__Task inputs__:
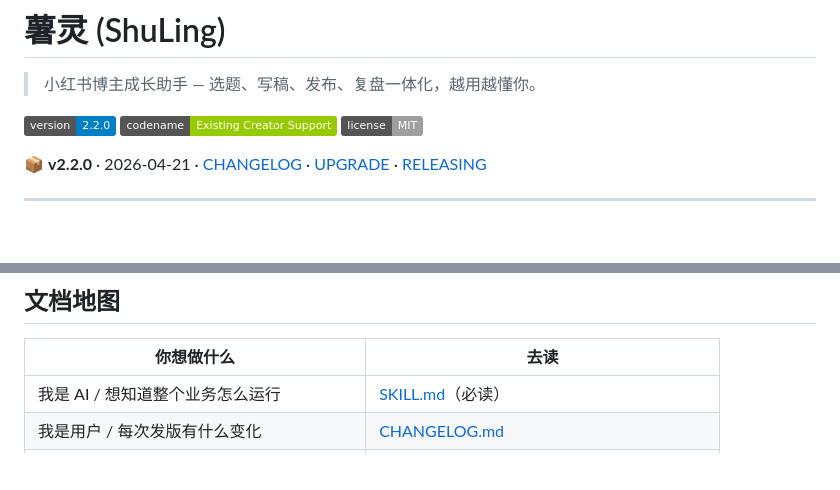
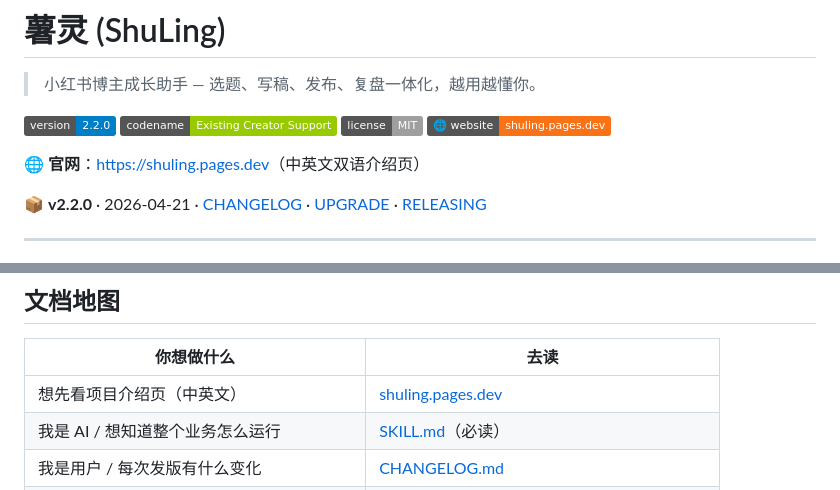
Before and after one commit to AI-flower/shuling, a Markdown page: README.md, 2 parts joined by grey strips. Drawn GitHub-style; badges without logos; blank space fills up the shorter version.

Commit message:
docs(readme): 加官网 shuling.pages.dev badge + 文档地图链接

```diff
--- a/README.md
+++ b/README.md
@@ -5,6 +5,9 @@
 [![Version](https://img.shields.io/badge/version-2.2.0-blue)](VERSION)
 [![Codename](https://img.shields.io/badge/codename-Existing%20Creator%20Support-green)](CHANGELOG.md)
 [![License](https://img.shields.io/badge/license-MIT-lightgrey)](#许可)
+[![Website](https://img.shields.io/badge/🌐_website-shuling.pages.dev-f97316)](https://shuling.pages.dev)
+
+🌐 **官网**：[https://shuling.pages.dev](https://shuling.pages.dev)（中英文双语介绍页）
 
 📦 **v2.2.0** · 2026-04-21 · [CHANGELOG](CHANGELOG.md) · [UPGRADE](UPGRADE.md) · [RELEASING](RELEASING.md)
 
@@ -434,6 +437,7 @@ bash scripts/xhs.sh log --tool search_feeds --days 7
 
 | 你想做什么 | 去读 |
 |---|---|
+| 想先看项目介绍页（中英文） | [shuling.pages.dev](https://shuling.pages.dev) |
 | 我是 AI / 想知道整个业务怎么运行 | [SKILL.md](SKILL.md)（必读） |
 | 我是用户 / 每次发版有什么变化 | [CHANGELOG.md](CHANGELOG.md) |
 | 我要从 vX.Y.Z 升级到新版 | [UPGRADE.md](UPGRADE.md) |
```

__Exercise description__:
Could you write all the entries out again exactly, but without their pictures?

__Answer section__:
Before and after one commit to AI-flower/shuling, a Markdown page: README.md, 2 parts joined by grey strips. Drawn GitHub-style; badges without logos; blank space fills up the shorter version.

Commit message:
docs(readme): 加官网 shuling.pages.dev badge + 文档地图链接

```diff
--- a/README.md
+++ b/README.md
@@ -5,6 +5,9 @@
 [![Version](https://img.shields.io/badge/version-2.2.0-blue)](VERSION)
 [![Codename](https://img.shields.io/badge/codename-Existing%20Creator%20Support-green)](CHANGELOG.md)
 [![License](https://img.shields.io/badge/license-MIT-lightgrey)](#许可)
+[![Website](https://img.shields.io/badge/🌐_website-shuling.pages.dev-f97316)](https://shuling.pages.dev)
+
+🌐 **官网**：[https://shuling.pages.dev](https://shuling.pages.dev)（中英文双语介绍页）
 
 📦 **v2.2.0** · 2026-04-21 · [CHANGELOG](CHANGELOG.md) · [UPGRADE](UPGRADE.md) · [RELEASING](RELEASING.md)
 
@@ -434,6 +437,7 @@ bash scripts/xhs.sh log --tool search_feeds --days 7
 
 | 你想做什么 | 去读 |
 |---|---|
+| 想先看项目介绍页（中英文） | [shuling.pages.dev](https://shuling.pages.dev) |
 | 我是 AI / 想知道整个业务怎么运行 | [SKILL.md](SKILL.md)（必读） |
 | 我是用户 / 每次发版有什么变化 | [CHANGELOG.md](CHANGELOG.md) |
 | 我要从 vX.Y.Z 升级到新版 | [UPGRADE.md](UPGRADE.md) |
```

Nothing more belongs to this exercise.